Steenstra was used almost entirely as a starter in his pre-Major League debut career. In fact, he was used as a reliever only 4 times. He saw quite a bit of success in the minors, with a string of three very successful seasons between 1992 and 1994. In 1992 with the Geneva Cubs and Peoria Chiefs, he went a combined 9-3 with a 1.89 ERA. In 1993, he went 14-6 and in 1994 he went 9-7 with a 2.61 ERA for the Orlando Cubs.

Major Leagues[edit]

On May 21, 1998 at the age of 27, Steenstra made his Major League debut with the Chicago Cubs. In one inning against the Los Angeles Dodgers, he gave up one hit, one walk, struck out one and surrendered no runs. The rest of his career would not fare him so well, though. Overall, he finished with a 10.80 ERA in 3 1/3 innings, striking out 4 but giving up 2 home runs (the first to Javy Lopez and the second to Magglio Ordonez).

After the Majors[edit]

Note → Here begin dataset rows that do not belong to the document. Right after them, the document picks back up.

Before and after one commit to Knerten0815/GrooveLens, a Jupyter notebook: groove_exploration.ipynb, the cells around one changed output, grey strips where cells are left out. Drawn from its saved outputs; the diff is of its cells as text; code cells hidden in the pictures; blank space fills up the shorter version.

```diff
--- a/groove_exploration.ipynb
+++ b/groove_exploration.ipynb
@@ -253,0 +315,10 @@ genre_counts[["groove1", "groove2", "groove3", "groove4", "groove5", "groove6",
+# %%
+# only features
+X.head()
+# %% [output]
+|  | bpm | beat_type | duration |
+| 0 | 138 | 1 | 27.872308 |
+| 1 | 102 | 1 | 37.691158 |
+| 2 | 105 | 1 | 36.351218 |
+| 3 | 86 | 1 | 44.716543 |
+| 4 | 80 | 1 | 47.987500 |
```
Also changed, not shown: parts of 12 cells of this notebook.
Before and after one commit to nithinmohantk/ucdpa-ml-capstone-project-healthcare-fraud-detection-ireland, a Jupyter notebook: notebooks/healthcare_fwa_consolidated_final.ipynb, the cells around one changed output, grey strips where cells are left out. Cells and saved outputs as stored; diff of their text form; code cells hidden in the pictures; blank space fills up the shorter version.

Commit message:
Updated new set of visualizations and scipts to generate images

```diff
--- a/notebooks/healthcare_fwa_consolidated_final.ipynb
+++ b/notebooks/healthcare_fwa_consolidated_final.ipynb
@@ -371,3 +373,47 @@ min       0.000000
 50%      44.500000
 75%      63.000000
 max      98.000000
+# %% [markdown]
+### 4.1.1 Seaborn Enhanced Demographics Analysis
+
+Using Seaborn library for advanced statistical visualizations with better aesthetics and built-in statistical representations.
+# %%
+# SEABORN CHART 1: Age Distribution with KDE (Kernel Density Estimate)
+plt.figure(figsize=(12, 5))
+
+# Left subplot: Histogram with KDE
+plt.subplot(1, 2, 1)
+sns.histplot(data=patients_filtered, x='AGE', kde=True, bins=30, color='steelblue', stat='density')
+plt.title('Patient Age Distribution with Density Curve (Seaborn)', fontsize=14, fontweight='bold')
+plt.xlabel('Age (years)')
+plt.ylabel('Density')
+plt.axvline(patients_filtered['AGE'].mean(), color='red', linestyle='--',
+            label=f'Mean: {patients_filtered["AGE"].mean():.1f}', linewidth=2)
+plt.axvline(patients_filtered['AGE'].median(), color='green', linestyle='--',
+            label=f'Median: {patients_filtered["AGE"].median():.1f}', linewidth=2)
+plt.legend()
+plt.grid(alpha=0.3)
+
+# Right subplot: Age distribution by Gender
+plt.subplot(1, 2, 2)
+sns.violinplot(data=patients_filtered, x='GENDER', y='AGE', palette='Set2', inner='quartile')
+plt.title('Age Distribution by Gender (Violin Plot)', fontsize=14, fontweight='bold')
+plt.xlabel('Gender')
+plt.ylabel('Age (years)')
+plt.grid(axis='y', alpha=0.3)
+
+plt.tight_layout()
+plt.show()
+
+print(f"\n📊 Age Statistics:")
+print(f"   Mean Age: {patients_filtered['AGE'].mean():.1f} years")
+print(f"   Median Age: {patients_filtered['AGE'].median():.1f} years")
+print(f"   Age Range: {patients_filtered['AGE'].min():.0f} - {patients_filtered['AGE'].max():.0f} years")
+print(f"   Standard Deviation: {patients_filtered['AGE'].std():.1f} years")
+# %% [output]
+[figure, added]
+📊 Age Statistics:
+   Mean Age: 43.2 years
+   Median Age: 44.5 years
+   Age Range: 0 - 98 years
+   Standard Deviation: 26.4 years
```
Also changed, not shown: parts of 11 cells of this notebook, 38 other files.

After his brief stint in the Majors, Steenstra bounced around in the minors until 2002 in the Atlanta Braves, Seattle Mariners, Arizona Diamondbacks, St. Louis Cardinals, Baltimore Orioles and Florida Marlins organizations.

After his playing days, Steenstra became the pitching coach for the Lincoln Saltdogs in 2004. Moving to organized baseball with the Baltimore Orioles organization, he was pitching coach for the Delmarva Shorebirds in 2005-2008, Frederick Keys in 2009, the Bowie BaySox in 2010-2012 and Frederick again in 2013-2016. He returned to the Bowie Baysox in 2017-2019.

At last check, he resided in Liberty, MO.

Fast facts[edit]

He was a teammate of Pedro Valdes, Dave Swartzbaugh and Mike Hubbard for six professional seasons - longer than any other teammates. He earned $170,000 in 1998. He wore number 49 while with the Cubs.

Related Sites[edit]